It’s impossible to say how this will end and how much blood will continue to be spilled by totalitarian regimes such as Gaddafi’s in Libya, but this passage of history bears a striking resemblance to the collapse of Soviet Communism in Europe in the last months of the 1980s. In that case a similar domino effect was witnessed as the supressed and impoverished people of each Eastern European state felt able to draw strength and confidence from neighbouring states who had risen up against the old order. Europe changed forever in the space of a few short months. It was a fascinating period of twentieth century history, and it was a privilege to be alive during such a time of immense change.

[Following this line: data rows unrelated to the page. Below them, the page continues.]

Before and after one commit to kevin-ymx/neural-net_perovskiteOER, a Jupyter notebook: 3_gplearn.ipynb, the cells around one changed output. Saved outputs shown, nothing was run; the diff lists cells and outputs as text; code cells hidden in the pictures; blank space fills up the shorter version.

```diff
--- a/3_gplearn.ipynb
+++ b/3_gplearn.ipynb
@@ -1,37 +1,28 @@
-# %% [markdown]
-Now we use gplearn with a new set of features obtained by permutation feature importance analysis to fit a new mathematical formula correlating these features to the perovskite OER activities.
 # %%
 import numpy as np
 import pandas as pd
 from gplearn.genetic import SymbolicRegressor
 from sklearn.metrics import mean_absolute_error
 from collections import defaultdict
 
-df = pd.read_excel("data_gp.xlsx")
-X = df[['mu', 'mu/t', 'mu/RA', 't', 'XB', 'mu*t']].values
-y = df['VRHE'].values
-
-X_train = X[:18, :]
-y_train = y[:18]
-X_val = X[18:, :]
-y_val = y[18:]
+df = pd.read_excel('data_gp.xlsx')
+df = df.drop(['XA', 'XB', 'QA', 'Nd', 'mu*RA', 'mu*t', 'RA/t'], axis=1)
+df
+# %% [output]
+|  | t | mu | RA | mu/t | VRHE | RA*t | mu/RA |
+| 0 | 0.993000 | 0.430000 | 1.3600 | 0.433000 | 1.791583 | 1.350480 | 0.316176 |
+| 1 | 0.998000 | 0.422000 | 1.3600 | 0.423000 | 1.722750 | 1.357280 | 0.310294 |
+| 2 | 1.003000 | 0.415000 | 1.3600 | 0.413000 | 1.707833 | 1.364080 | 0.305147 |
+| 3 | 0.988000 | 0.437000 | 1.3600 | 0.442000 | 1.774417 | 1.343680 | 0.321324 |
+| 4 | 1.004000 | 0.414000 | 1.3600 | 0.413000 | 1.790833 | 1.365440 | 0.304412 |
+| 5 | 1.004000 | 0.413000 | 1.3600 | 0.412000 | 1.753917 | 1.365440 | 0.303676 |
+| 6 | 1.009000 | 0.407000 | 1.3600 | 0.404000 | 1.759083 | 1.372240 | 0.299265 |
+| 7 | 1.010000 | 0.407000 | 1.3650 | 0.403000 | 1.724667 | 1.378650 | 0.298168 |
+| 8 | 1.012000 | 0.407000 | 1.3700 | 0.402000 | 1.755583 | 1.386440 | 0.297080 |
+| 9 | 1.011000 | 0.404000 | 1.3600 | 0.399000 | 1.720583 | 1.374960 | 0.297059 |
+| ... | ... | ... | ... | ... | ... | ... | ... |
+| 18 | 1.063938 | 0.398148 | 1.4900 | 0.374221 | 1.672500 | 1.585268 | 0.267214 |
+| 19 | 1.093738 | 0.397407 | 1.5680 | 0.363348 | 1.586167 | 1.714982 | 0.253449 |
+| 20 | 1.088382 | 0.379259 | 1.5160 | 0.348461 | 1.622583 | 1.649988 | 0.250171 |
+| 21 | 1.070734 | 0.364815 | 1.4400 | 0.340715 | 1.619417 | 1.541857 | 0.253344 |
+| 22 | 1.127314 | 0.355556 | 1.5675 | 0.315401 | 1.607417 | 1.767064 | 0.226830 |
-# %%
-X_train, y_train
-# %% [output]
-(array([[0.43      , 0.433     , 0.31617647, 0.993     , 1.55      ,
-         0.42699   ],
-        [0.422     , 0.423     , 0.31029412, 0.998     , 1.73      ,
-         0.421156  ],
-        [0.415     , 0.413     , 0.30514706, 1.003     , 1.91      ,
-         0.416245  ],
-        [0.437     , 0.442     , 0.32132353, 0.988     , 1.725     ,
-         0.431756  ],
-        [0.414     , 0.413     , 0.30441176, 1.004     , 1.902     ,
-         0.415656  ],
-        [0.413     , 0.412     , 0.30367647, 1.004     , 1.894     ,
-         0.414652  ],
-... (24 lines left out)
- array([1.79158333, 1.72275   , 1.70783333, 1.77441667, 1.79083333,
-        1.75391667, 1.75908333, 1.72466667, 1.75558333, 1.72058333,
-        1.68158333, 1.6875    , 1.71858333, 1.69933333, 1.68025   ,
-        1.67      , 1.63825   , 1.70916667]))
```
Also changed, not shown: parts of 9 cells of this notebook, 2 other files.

There is a similar feel to events in the Arab world at the moment, although the factors causing change are quite different from those which were at play in Europe twenty-two years ago. On the face of it, nationalism appears to be less of a factor in the Arab uprisings as Middle Eastern peoples have always had less regard for lines on a map than their European counterparts. In addition the Cold War backdrop of a chessboard for the Superpowers doesn’t apply in the Arab nations, at least not to the extent that it did in post-War Germany and the nations surrounding it.

The common factors, of course, are repression and economic suffering. A class of people have found the strength to articulate their strong view that their economic hardship should no longer be taken for granted and that they should have the democratic freedom to do what they can to put that right. I applaud the courage of those who live in political systems I can barely imagine who have taken to the streets to give voice to, in some cases, hundreds of years of simmering resentment. I hope that the Arab states can find their solutions, free if at all possible from Western interference, and that people will not have to keep dying in the pursuit of democracy. History is being written across North Africa and the Middle East, and it’s probably about time too.

The madness of ‘Deadline Day’

Mercifully, this was my first ‘Transfer Deadline Day’ for some years which remained untouched by the hype and breathless speculation of Sky Sports News (I cancelled my subscription some months ago). As it turned out there was probably no need for that particular network’s passion for sensationalism, as another day of extraordinary gambling in the transfer market unfolded with Fernando Torres heading for Chelsea for £50m and – in perhaps the most eyebrow-raising move of recent years – an apparently reluctant Andy Carroll making the switch to Liverpool from Newcastle for £35m.

Every year one of the over-monied English Premier League clubs takes an extraordinary leap for a seemingly ordinary player, and every year there is the inevitable chorus of “this can’t go on”. Yet we know there will be more of the same in the summer and another rash of panic-buying a year from now. There seems no end in sight for a level of spending we all routinely refer to as unsustainable.

I’m no enthusiast for Tottenham Hotspur but – even for a club managed by Harry Redknapp – they too had a remarkable Deadline Day. Bids for Carroll, Blackpool’s Charlie Adams and a seemingly endless pool of £38.5m-rated Spanish centre-forwards were capped by a £500,000 approach for Everton’s Phil Neville, a move their manager David Moyes described as ‘insulting’.

Redknapp, of course, is great copy for the sports journalists during the transfer window. Not for him the quiet reticence of only speaking when you actually have something to say – Harry loves nothing better than discussing other clubs’ players, giving the nod to the journos about the ‘deals’ he’s working on. Some regard him as something of a national treasure, the coming saviour of the English national team. Others see him as a throwback to another era, when players moved on a nod and a wink and everyone in the game ‘looked after each other’ as it were.

Personally I see him simply as an irritant, someone who should learn the concept of good manners and not ‘tapping a player up’. I’d quite like him to take the England job, sooner rather than later preferably, because I’m fed up of Spurs looking like they might be successful. It’s hard to imagine him as a national coach, however. No transfer market and therefore no opportunity to make public overtures towards Spanish forwards who might be able to “come in and do a job for us”. It would be destined to end in tears, but would no doubt be hugely entertaining along the way.

I never quite understood the rationale behind the transfer window. It always seems to be unfairly restrictive on the clubs with the smallest squads and the tightest resources. Newcastle, for example, now find themselves a key striker down with no chance to bring in a replacement until the summer. The ‘big’ clubs, by contrast, can afford to splash out heavily with a few hours of the window remaining, thereby reinforcing their dominance on a league already controlled by sugar daddy owners with deep pockets (or, in the case of the Glazers at Manchester United, large overdraft facilities). Perhaps the worried cries of unsustainability over the years have been wide of the mark, but Deadline Day does rather preserve the status quo – the one reason above all others that nothing’s likely to change soon.